- 09:48 09 June 2006
- NewScientist.com news service
Nuclear reactors could be built more efficiently using supercomputers to artificially "evolve" designs, say engineers from the US Department of Energy's Oak Ridge National Laboratory in Tennessee.
They have found they can speed up the extremely complex process of designing a reactor and generate novel designs from scratch by simulating natural selection.
Designing a nuclear reactor normally involves input from various specialists and the resulting structure can be uniquely influenced by this collaborative process.
"The design that comes out of this lengthy process is typically sub-optimal," says Louis Qualls, a nuclear systems specialist at Oak Ridge National Laboratory. "If you started with a different person, or designed pieces in a different order, you would get a different system."
Qualls and his colleagues were looking for a more efficient design approach and found inspiration in biological evolution. They used software tools known as genetic algorithms to evolve different reactor designs. Similar algorithms are already used in many different fields to evolve highly efficient solutions to particular problems.
The algorithms they created first produce a population of reactor designs by randomising all the different design factors involved. Each design is then tested in a simulation for its "fitness", measuring its performance efficiency, running cost, safety and other parameters.
The designs that perform best are singled out for survival. They are mutated and recombined to create the next generation of designs. After many cycles, the potential of the most refined designs is evaluated by engineers.
"[Simulated evolution] will come up with some systems we would just never have thought of," Qualls says. "It won't replace the experts or come up with a finished design, but it makes it possible to consider options they wouldn't have had otherwise."
The parameters used to decide which designs survive can also be tweaked to meet different overall criteria. "If I were a businessman I'd want to make the most profit," explains Qualls. "But a safety engineer would want one that is least likely to break down."
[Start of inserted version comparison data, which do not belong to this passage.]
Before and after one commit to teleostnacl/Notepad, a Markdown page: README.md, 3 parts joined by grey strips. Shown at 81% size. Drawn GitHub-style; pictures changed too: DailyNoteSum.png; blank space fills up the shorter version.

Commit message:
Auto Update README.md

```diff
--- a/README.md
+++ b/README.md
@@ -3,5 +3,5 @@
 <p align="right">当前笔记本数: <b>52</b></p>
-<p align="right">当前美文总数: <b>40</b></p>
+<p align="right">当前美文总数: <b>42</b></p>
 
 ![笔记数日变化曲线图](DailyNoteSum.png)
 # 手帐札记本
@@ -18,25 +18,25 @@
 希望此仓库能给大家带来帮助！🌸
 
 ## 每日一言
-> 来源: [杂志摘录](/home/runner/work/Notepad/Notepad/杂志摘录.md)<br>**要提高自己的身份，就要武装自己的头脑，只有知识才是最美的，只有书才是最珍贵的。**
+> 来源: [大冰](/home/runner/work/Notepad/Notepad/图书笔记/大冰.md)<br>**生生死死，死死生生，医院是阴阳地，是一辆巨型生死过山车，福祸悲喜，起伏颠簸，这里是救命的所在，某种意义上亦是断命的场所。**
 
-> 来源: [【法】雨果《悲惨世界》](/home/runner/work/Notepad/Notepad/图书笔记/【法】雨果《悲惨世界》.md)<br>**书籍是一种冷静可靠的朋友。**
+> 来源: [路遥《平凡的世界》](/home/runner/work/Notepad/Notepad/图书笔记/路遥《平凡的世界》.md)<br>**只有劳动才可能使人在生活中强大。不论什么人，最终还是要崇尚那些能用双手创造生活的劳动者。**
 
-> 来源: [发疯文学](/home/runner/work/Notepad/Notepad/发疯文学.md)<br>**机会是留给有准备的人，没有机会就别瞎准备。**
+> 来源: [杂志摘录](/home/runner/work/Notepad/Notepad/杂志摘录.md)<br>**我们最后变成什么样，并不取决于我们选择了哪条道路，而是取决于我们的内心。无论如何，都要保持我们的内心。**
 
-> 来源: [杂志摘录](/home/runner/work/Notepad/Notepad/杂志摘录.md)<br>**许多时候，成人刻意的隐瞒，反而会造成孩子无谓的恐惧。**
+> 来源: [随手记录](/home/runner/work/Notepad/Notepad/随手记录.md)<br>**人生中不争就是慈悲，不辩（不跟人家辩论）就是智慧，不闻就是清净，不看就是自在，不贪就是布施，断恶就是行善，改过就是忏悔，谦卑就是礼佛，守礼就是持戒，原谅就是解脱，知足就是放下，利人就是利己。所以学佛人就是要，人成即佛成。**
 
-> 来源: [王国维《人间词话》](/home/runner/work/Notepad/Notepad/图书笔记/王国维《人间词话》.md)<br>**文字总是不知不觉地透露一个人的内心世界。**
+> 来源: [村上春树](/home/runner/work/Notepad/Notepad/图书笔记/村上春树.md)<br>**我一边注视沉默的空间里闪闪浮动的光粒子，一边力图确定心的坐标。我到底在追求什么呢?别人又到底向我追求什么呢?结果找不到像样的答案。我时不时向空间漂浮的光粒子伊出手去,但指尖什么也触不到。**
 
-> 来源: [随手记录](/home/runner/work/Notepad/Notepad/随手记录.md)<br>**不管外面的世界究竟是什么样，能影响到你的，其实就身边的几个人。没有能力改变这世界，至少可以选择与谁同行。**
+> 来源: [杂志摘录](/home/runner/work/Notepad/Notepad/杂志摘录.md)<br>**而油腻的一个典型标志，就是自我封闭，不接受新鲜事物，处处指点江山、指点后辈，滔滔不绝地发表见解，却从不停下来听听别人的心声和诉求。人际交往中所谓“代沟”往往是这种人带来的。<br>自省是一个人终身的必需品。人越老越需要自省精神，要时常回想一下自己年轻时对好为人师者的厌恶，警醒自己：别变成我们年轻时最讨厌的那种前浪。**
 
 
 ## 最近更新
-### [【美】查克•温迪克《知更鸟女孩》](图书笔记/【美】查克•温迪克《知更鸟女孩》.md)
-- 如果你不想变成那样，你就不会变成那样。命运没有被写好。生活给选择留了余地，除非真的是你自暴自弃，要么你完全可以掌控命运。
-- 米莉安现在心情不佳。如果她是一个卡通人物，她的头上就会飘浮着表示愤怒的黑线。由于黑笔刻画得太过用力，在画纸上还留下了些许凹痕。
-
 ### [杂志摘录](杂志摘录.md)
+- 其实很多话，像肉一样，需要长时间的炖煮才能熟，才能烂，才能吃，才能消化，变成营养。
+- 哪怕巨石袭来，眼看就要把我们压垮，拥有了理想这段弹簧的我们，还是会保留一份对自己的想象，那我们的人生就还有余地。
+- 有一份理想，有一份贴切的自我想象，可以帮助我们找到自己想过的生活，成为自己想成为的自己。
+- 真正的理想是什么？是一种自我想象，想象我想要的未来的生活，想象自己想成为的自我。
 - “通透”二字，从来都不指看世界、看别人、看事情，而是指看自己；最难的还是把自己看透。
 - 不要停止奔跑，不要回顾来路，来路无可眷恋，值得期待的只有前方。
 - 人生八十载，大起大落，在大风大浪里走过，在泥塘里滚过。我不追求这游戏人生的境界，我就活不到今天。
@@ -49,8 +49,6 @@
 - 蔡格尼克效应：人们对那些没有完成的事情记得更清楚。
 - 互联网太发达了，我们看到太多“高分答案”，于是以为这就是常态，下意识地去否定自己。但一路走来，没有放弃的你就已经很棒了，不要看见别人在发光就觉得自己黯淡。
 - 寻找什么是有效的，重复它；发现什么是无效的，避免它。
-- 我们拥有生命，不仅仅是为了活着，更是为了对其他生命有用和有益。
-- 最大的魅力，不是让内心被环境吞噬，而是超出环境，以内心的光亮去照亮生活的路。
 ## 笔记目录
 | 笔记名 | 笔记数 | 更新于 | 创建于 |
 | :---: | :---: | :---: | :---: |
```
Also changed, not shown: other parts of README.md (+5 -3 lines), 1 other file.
Qualls's team has used the approach to help design the reactor for a NASA spacecraft designed to one day travel to the asteroid belt. In this case, weight was the main design concern.
Andy Keane, an independent genetic algorithms expert at Southampton University, UK, says this approach has already proven useful in other fields of engineering.
But for very complex problems, such as nuclear reactor design, he says it is important to combine genetic algorithms with sophisticated methods of simulation and analysis. "Research is now focused on integrating genetic algorithms with other techniques and more powerful computation," Keane says. "This means we can produce more complete designs."